Wrye is courtly enough not to tell her she looks odd with a floppy knife and her hair the pride of punk. Instead he informs, "As the investigation proceeds, Ellen's daughter, Patti, good Irish name, takes a liking to Bill and vice-versa. A contest of good guy vs. momma knows best. At first, Ellen, a widow, wants to protect Patti with no intrusions from the once divorced Bill. I bet she likes him. Trysty potential? However, as the investigation progresses, Ellen's defenses fall, way to go Bill, and she becomes enamored, way to go Ellen, which delights her young daughter, yea everybody."
Tattle mistakes her own discarded ponytail holder for a rat, previously displaced glasses on forehead, and using moves that would pride Rambo, she plummets it with her rubber blade and continues breathlessly, "Yet, unsolved murders remain a foil to happiness, for suddenly Ellen is gone and in the hands of a vengeful murderer who wants Patti!" Yowlza!
"Are you Patti-whacked?" Wrye gives her the side-eye stare.
"No blarney kissin' for me."
"Well, what happens? This is so great, I gotta know."
"Read and see!"
Wrye finds himself eye to eye with a rolling tumbleweed, home of Jane Toombs's historical romance, ONCE AN OUTCAST, part of the Orphan Train Series. He shouts oxymoronically, "Yeehaw, spread out a bunch!" He shoves at the tumbleweed. He jumps up as if the weed was about to attack him and looks around at the camp site. In the not so far distance a train whistles, low and soulfully. "Gorgeous," he says in a half whisper, dressed with awe as he absorbs the night sky.

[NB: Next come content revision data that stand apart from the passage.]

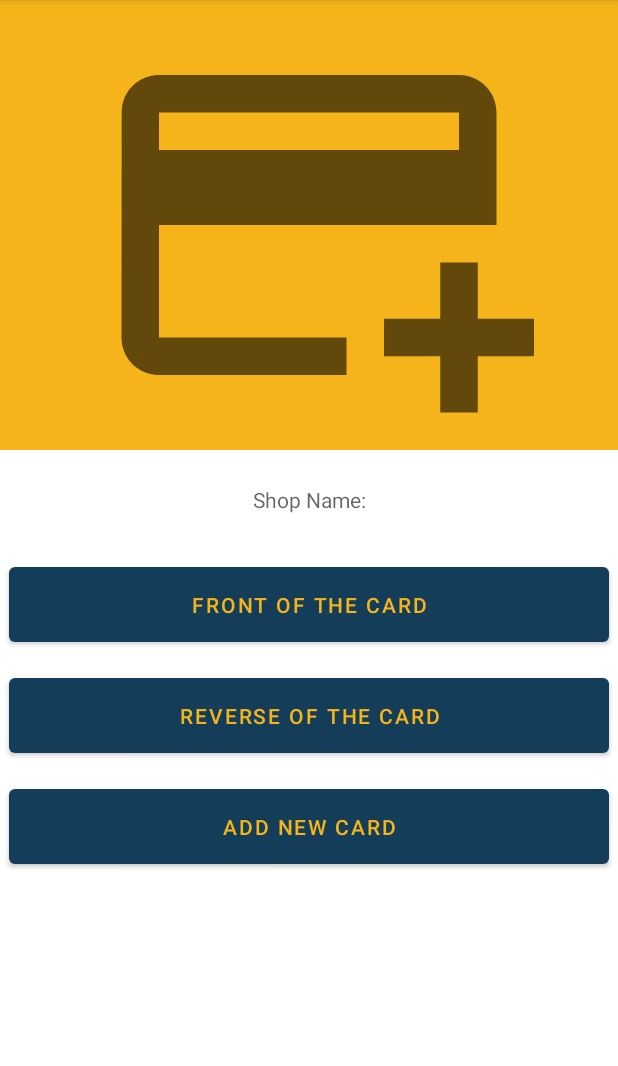
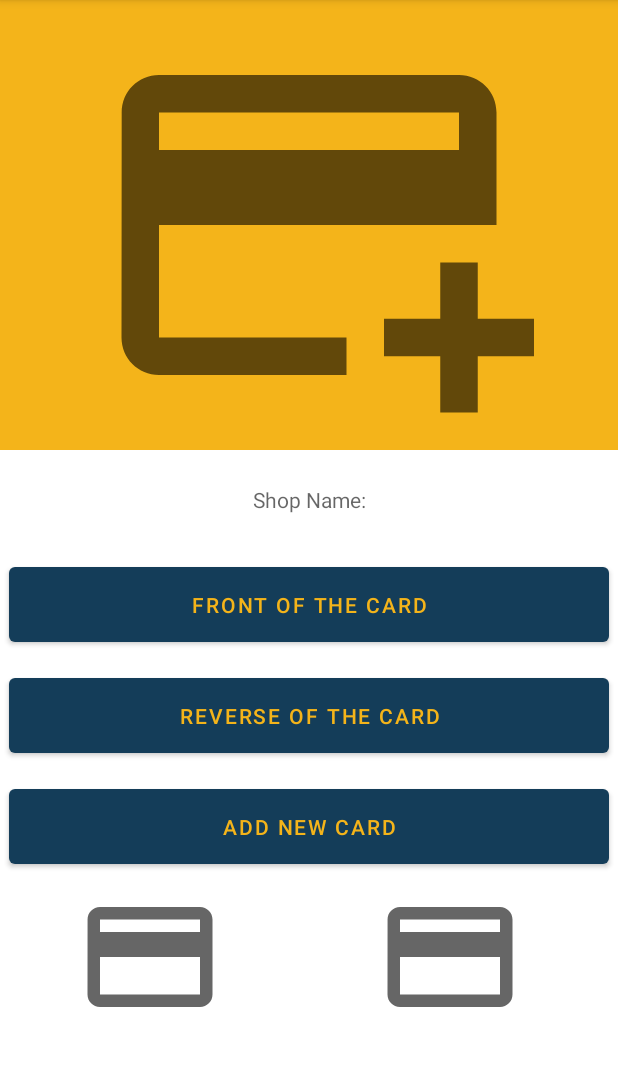
Before and after one commit to Haveris/CardManager, an Android app: the AddingCardActivity screen opened directly, with no data from a screen before it, on a phone screen of 412 x 824 dp, the part 84-1150 px from its top. Run offline under Robolectric (Android 15) with nearby library versions, the phone set to English and light mode, and no system bars.

Commit message:
Update5 still working

```diff
--- /dev/null
+++ b/app/src/main/res/drawable/ic_baseline_credit_card_24.xml
@@ -0,0 +1,5 @@
+<vector android:height="100dp" android:tint="?attr/colorControlNormal"
+    android:viewportHeight="24" android:viewportWidth="24"
+    android:width="100dp" xmlns:android="http://schemas.android.com/apk/res/android">
+    <path android:fillColor="@android:color/white" android:pathData="M20,4L4,4c-1.11,0 -1.99,0.89 -1.99,2L2,18c0,1.11 0.89,2 2,2h16c1.11,0 2,-0.89 2,-2L22,6c0,-1.11 -0.89,-2 -2,-2zM20,18L4,18v-6h16v6zM20,8L4,8L4,6h16v2z"/>
+</vector>
--- a/app/src/main/res/layout/activity_adding_card.xml
+++ b/app/src/main/res/layout/activity_adding_card.xml
@@ -58,6 +58,27 @@
                 android:layout_margin="6dp"
                 android:textAlignment="center"
                 android:text="Add new Card" />
+<LinearLayout
+    android:layout_width="wrap_content"
+    android:layout_height="match_parent">
+
+    <ImageView
+        android:id="@+id/imageView_frontCard"
+        android:layout_width="200dp"
+        android:layout_height="wrap_content"
+        android:src="@drawable/ic_baseline_credit_card_24"
+        />
+
+
+    <ImageView
+        android:id="@+id/imageView_reverseCard"
+        android:layout_width="200dp"
+        android:layout_height="wrap_content"
+        android:src="@drawable/ic_baseline_credit_card_24" />
+
+
+</LinearLayout>
+
 
 
         </LinearLayout>
```
Also changed, not shown: app/src/main/java/com/example/cardmanager/AddingCardActivity.java (+8 -7 lines).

"She is, isn't she," agrees Tattle, speaking of the lovely half-gypsy Jehenna Scovia. Tattle dances as if tapping an air tambourine, flipping skirt in a taunting manner.
Knowing he meant the stars, he chose to agree, "Ah, the lass herself, that she is indeed. Unbeknownst to the father, the poor thing was thrown onto the orphan train by a man employed by her father." Creep!

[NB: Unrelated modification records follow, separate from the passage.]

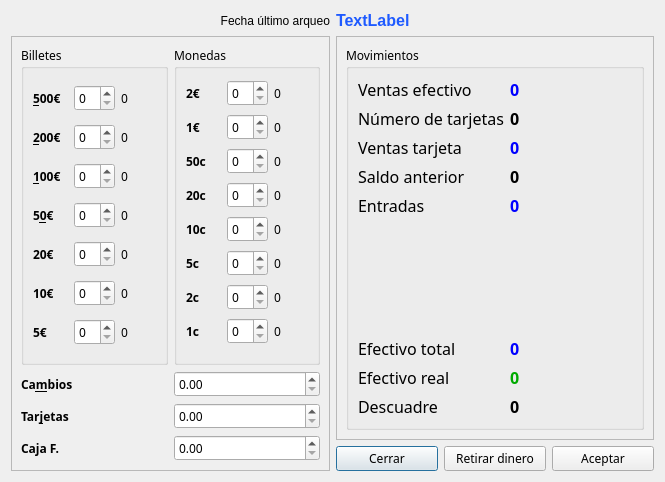
First picture: the form in cajas.ui, repository Ladis72/tienda, before the edit.
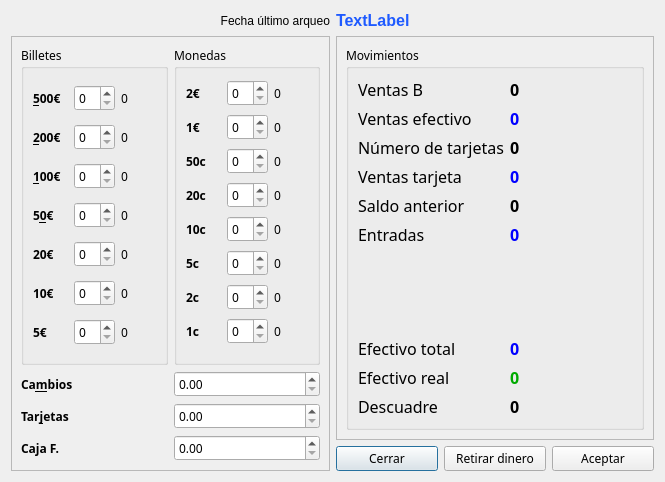
Second picture: the form after the edit.

```diff
--- a/cajas.ui
+++ b/cajas.ui
@@ -607,7 +607,22 @@
          <string>Movimientos</string>
         </property>
         <layout class="QGridLayout" name="gridLayout_6">
-         <item row="1" column="1">
+         <item row="1" column="0">
+          <widget class="QLabel" name="label">
+           <property name="font">
+            <font>
+             <family>Fira Sans</family>
+             <pointsize>12</pointsize>
+             <weight>50</weight>
+             <bold>false</bold>
+            </font>
+           </property>
+           <property name="text">
+            <string>Ventas efectivo</string>
+           </property>
+          </widget>
+         </item>
+         <item row="2" column="1">
           <widget class="QLabel" name="labelNumeroTarjetas">
            <property name="font">
             <font>
@@ -622,7 +637,7 @@
            </property>
           </widget>
          </item>
-         <item row="6" column="0">
+         <item row="7" column="0">
           <widget class="QLabel" name="label_29">
            <property name="font">
             <font>
@@ -637,7 +652,7 @@
            </property>
           </widget>
          </item>
-         <item row="3" column="1">
+         <item row="4" column="1">
           <widget class="QLabel" name="labelSaldoAnterior">
            <property name="font">
             <font>
@@ -652,7 +667,7 @@
            </property>
           </widget>
          </item>
-         <item row="6" column="1">
+         <item row="7" column="1">
           <widget class="QLabel" name="labelEfectivoTotal">
            <property name="font">
             <font>
@@ -670,7 +685,7 @@
            </property>
           </widget>
          </item>
-         <item row="2" column="1">
+         <item row="3" column="1">
           <widget class="QLabel" name="label_ventasTarjeta">
            <property name="font">
             <font>
@@ -688,7 +703,7 @@
            </property>
           </widget>
          </item>
-         <item row="4" column="0">
+         <item row="5" column="0">
           <widget class="QLabel" name="label_20">
            <property name="font">
             <font>
@@ -703,7 +718,7 @@
            </property>
           </widget>
          </item>
-         <item row="3" column="0">
+         <item row="4" column="0">
           <widget class="QLabel" name="label_19">
            <property name="font">
             <font>
@@ -718,7 +733,7 @@
            </property>
           </widget>
          </item>
-         <item row="2" column="0">
+         <item row="3" column="0">
           <widget class="QLabel" name="label_2">
            <property name="font">
             <font>
@@ -733,22 +748,7 @@
            </property>
           </widget>
          </item>
-         <item row="0" column="0">
-          <widget class="QLabel" name="label">
-           <property name="font">
-            <font>
-             <family>Fira Sans</family>
-             <pointsize>12</pointsize>
-             <weight>50</weight>
-             <bold>false</bold>
-            </font>
-           </property>
-           <property name="text">
-            <string>Ventas efectivo</string>
-           </property>
-          </widget>
-         </item>
-         <item row="8" column="0">
+         <item row="9" column="0">
           <widget class="QLabel" name="label_27">
            <property name="font">
             <font>
@@ -763,7 +763,7 @@
            </property>
           </widget>
          </item>
-         <item row="4" column="1">
+         <item row="5" column="1">
           <widget class="QLabel" name="labelEntradas">
            <property name="font">
             <font>
@@ -781,7 +781,7 @@
            </property>
           </widget>
          </item>
-         <item row="7" column="0">
+         <item row="8" column="0">
           <widget class="QLabel" name="label_28">
            <property name="font">
             <font>
@@ -796,7 +796,7 @@
            </property>
           </widget>
          </item>
-         <item row="5" column="0">
+         <item row="6" column="0">
           <spacer name="verticalSpacer">
            <property name="orientation">
             <enum>Qt::Vertical</enum>
@@ -809,7 +809,7 @@
            </property>
           </spacer>
          </item>
-         <item row="7" column="1">
+         <item row="8" column="1">
           <widget class="QLabel" name="labelEfectivoR">
            <property name="font">
             <font>
@@ -827,7 +827,7 @@
            </property>
           </widget>
          </item>
-         <item row="8" column="1">
+         <item row="9" column="1">
           <widget class="QLabel" name="labelDescuadre">
            <property name="font">
             <font>
@@ -842,7 +842,7 @@
            </property>
           </widget>
          </item>
-         <item row="1" column="0">
+         <item row="2" column="0">
           <widget class="QLabel" name="label_18">
            <property name="font">
             <font>
@@ -857,7 +857,7 @@
            </property>
           </widget>
          </item>
-         <item row="0" column="1">
+         <item row="1" column="1">
           <widget class="QLabel" name="label_ventasEfectivo">
            <property name="font">
             <font>
@@ -881,6 +881,37 @@
            </property>
           </widget>
          </item>
+         <item row="0" column="0">
+          <widget class="QLabel" name="label_21">
+           <property name="enabled">
+            <bool>true</bool>
+           </property>
+           <property name="font">
+            <font>
+             <pointsize>12</pointsize>
+             <weight>50</weight>
+             <bold>false</bold>
+            </font>
+           </property>
+           <property name="text">
+            <string>Ventas B</string>
+           </property>
+          </widget>
+         </item>
+         <item row="0" column="1">
+          <widget class="QLabel" name="label_ventasB">
+           <property name="font">
+            <font>
+             <pointsize>12</pointsize>
+             <weight>75</weight>
+             <bold>true</bold>
+            </font>
+           </property>
+           <property name="text">
+            <string>0</string>
+           </property>
+          </widget>
+         </item>
         </layout>
        </widget>
       </item>
```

Pain grips Tattle, thinking of being so forsaken. "But for Jehenna that was freedom, no more abuse, no more neglect, no more being trapped in a room with her stepmother playing the hymn, "Drink To Me Only With Thine Eyes." The pain turns to a rip of anger, knowing that the young are meant to be adored.

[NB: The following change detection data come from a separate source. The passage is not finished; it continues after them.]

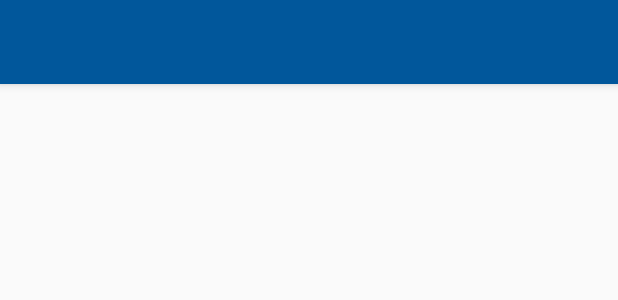
After one commit to irvinemanouana/smartjug, an Android app: the layout include_activity_main.xml on its own in the app's theme, with its tools: preview values and no code run, on a phone screen of 412 x 824 dp. The commit adds this screen. Shown: the top 300 px of the screen. Run offline under Robolectric (Android 15) with nearby library versions, the phone set to English and light mode, and no system bars.

```diff
--- a/app/src/main/AndroidManifest.xml
+++ b/app/src/main/AndroidManifest.xml
@@ -20,7 +20,8 @@
             </intent-filter>
         </activity>
         <activity android:name=".RegisterActivity" />
-        <activity android:name=".MainActivity"></activity>
+        <activity android:name=".MainActivity"
+            android:theme="@style/AppTheme.NoActionBar"></activity>
     </application>
 
 </manifest>
--- a/app/src/main/java/com/dev/christopher/smartjug/Register1Fragment.java
+++ b/app/src/main/java/com/dev/christopher/smartjug/Register1Fragment.java
@@ -51,7 +51,7 @@ public class Register1Fragment extends android.support.v4.app.Fragment implement
     @Override
     public View onCreateView(LayoutInflater inflater, ViewGroup container, Bundle savedInstanceState) {
      View view =inflater.inflate(R.layout.frag_register,container,false);
-           genderRadioGroup = (RadioGroup) view.findViewById(R.id.gender);
+        genderRadioGroup = (RadioGroup) view.findViewById(R.id.gender);
         menRadioButton = (RadioButton) view.findViewById(R.id.men);
         womenRadioButton = (RadioButton) view.findViewById(R.id.women);
 
--- /dev/null
+++ b/app/src/main/res/layout/include_activity_main.xml
@@ -0,0 +1,22 @@
+<?xml version="1.0" encoding="utf-8"?>
+<android.support.design.widget.CoordinatorLayout xmlns:android="http://schemas.android.com/apk/res/android"
+    xmlns:app="http://schemas.android.com/apk/res-auto"
+    xmlns:tools="http://schemas.android.com/tools"
+    android:orientation="vertical"
+    android:layout_width="match_parent"
+    android:layout_height="match_parent"
+    tools:context="com.dev.christopher.smartjug.MainActivity">
+    <android.support.design.widget.AppBarLayout
+        android:id="@+id/appBar"
+        android:theme="@style/AppTheme.AppBarOverlay"
+        android:layout_width="match_parent"
+        android:layout_height="wrap_content">
+        <android.support.v7.widget.Toolbar
+            android:id="@+id/toolbar"
+            android:layout_width="match_parent"
+            android:layout_height="wrap_content"
+            android:background="@color/colorPrimary"
+            android:minHeight="?attr/actionBarSize"/>
+    </android.support.design.widget.AppBarLayout>
+
+</android.support.design.widget.CoordinatorLayout>
--- a/app/src/main/res/values/colors.xml
+++ b/app/src/main/res/values/colors.xml
@@ -1,7 +1,7 @@
 <?xml version="1.0" encoding="utf-8"?>
 <resources>
-    <color name="colorPrimary">#3F51B5</color>
+    <color name="colorPrimary">#01579b</color>
     <color name="colorPrimaryDark">#303F9F</color>
-    <color name="colorAccent">#FF4081</color>
+    <color name="colorAccent">#0288d1</color>
     <color name="white">#FFF</color>
 </resources>
--- a/app/src/main/res/values/dimens.xml
+++ b/app/src/main/res/values/dimens.xml
@@ -2,5 +2,5 @@
     <!-- Default screen margins, per the Android Design guidelines. -->
     <dimen name="activity_horizontal_margin">16dp</dimen>
     <dimen name="activity_vertical_margin">16dp</dimen>
-    <dimen name="drawer_list_dimens">240dp</dimen>
+    <dimen name="drawer_list_dimens">300dp</dimen>
 </resources>
--- a/app/src/main/res/values/strings.xml
+++ b/app/src/main/res/values/strings.xml
@@ -21,6 +21,11 @@
     <!-- TODO: Remove or change this placeholder text -->
     <string name="hello_blank_fragment">Hello blank fragment</string>
 
+
+    <!--Drawer-->
+    <string name="drawer_open">open</string>
+    <string name="drawer_close">close</string>
+
     <string-array name="item_menu">
         <item>Mon compte</item>
         <item>Paramètre</item>
--- a/app/src/main/res/values/styles.xml
+++ b/app/src/main/res/values/styles.xml
@@ -8,4 +8,13 @@
         <item name="colorAccent">@color/colorAccent</item>
     </style>
 
+    <style name="AppTheme.NoActionBar">
+        <item name="windowActionBar">false</item>
+        <item name="windowNoTitle">true</item>
+    </style>
+
+    <style name="AppTheme.AppBarOverlay" parent="ThemeOverlay.AppCompat.Dark.ActionBar" />
+
+    <style name="AppTheme.PopupOverlay" parent="ThemeOverlay.AppCompat.Light" />
+
 </resources>
```
Also changed, not shown: app/src/main/java/com/dev/christopher/smartjug/MainActivity.java (+42 -2 lines), app/src/main/res/layout/activity_main.xml (+4 -8 lines), app/src/main/res/drawable/waterwallpaper.jpg (added).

"Over time, freedom proves to be a hard course for such a young gal, and that freedom could be short, for Jehenna's father hires Nathan Cole to find her." Angst bubbles with thoughts of returning to a tormented home. Was this father well intended? Confused?
"After a while, Nathan does find her. But she continually manages to escape him."
"Cat and mouse?"
"Seems so. But why?"
"And each time they meet, something hot and sizzling transpires. Is that why? Both are aware they cannot surrender to passion. Torment! It would complicate the complicated. For she was his job, his duty. And she didn't want to go home." What were they to do?
"Finally, Nathan offers a solution. To leave with him, not to go back to her father, but just to be with him. The nobility of the man seems apparent, or does it?"
"So many had lied to her before, dare she trust him? Tears claw at my sensibilities."
Tattle responds with. "I smell ham and cabbage burnnnning! Left it on the stove," and off they leap.
Hope you enjoyed! Next month we'll be bunny hopping from FLAWLESS by Kimber Chin, to FLAHERTY'S CROSSING by Kaylin McFarren, to HEATED DREAMS by Julie Grissom, our first Love of Literature Leap from Carnal Passions.
Happy St. Patrick's Day to all who turn green!
Dona Penza Rutabaga Tattle, Esq.
and Associate Wrye Balderdash
of Blather City, Wannachat
Created and written by
Angelica Hart and Zi
KILLER DOLLS ~ September 2009
SNAKE DANCE ~ February 2010
CHASING GRAVITAS (working title) ~ July 2010
Tattle and Wrye can also be found at www.myspace.com/champagnebooks